Strawberry Fields
Map of notable buildings and structures at Central Park (note: not all entrances shown). Pan and zoom the map and click on points for more details.

Strawberry Fields is a 2.5-acre (1.0 ha) landscaped section in New York City's Central Park, designed by the landscape architect Bruce Kelly, that is dedicated to the memory of former Beatles member, John Lennon. It is named after the Beatles' song "Strawberry Fields Forever" written by Lennon. The song is itself named for the former Strawberry Field children's home in Liverpool, England, located near Lennon's childhood home.

Description[edit]

Strawberry Fields with The Dakota in the background
The caption "Imagine" on the memorial mosaic
On the 30th anniversary of Lennon's death
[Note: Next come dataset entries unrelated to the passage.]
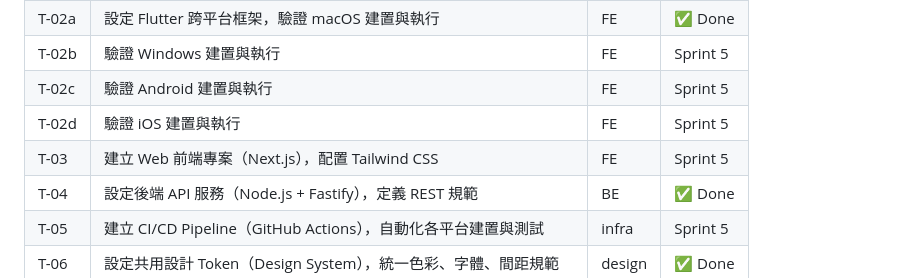
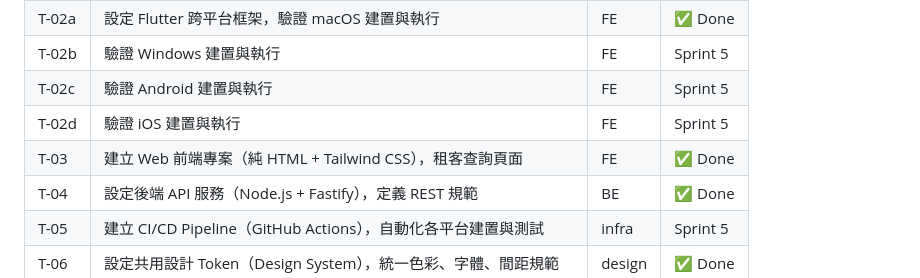
Before and after one commit to vito-mish/rental-suite-manager, a Markdown page: docs/PROJECT_SPEC.md, the part around the change. Rendered like a GitHub page.

Commit message:
docs: update T-03 status, Web frontend completed with HTML + Tailwind
Co-Authored-By: Claude Opus 4.6 (1M context) <noreply@anthropic.com>

```diff
--- a/docs/PROJECT_SPEC.md
+++ b/docs/PROJECT_SPEC.md
@@ -59,7 +59,7 @@
 | T-02b | 驗證 Windows 建置與執行 | FE | Sprint 5 |
 | T-02c | 驗證 Android 建置與執行 | FE | Sprint 5 |
 | T-02d | 驗證 iOS 建置與執行 | FE | Sprint 5 |
-| T-03 | 建立 Web 前端專案（Next.js），配置 Tailwind CSS | FE | Sprint 5 |
+| T-03 | 建立 Web 前端專案（純 HTML + Tailwind CSS），租客查詢頁面 | FE | ✅ Done |
 | T-04 | 設定後端 API 服務（Node.js + Fastify），定義 REST 規範 | BE | ✅ Done |
 | T-05 | 建立 CI/CD Pipeline（GitHub Actions），自動化各平台建置與測試 | infra | Sprint 5 |
 | T-06 | 設定共用設計 Token（Design System），統一色彩、字體、間距規範 | design | ✅ Done |
```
The entrance to the memorial is located on Central Park West at West 72nd Street, near where John Lennon was murdered outside his home, the Dakota. The memorial is a triangular piece of land falling away on the two sides of the park, and its focal point is a circular pathway mosaic of inlaid stones, with a single word, the title of Lennon's famous song "Imagine". The mosaic, in the style of Portuguese pavement, was designed by a team of artists from Naples, Italy.[1]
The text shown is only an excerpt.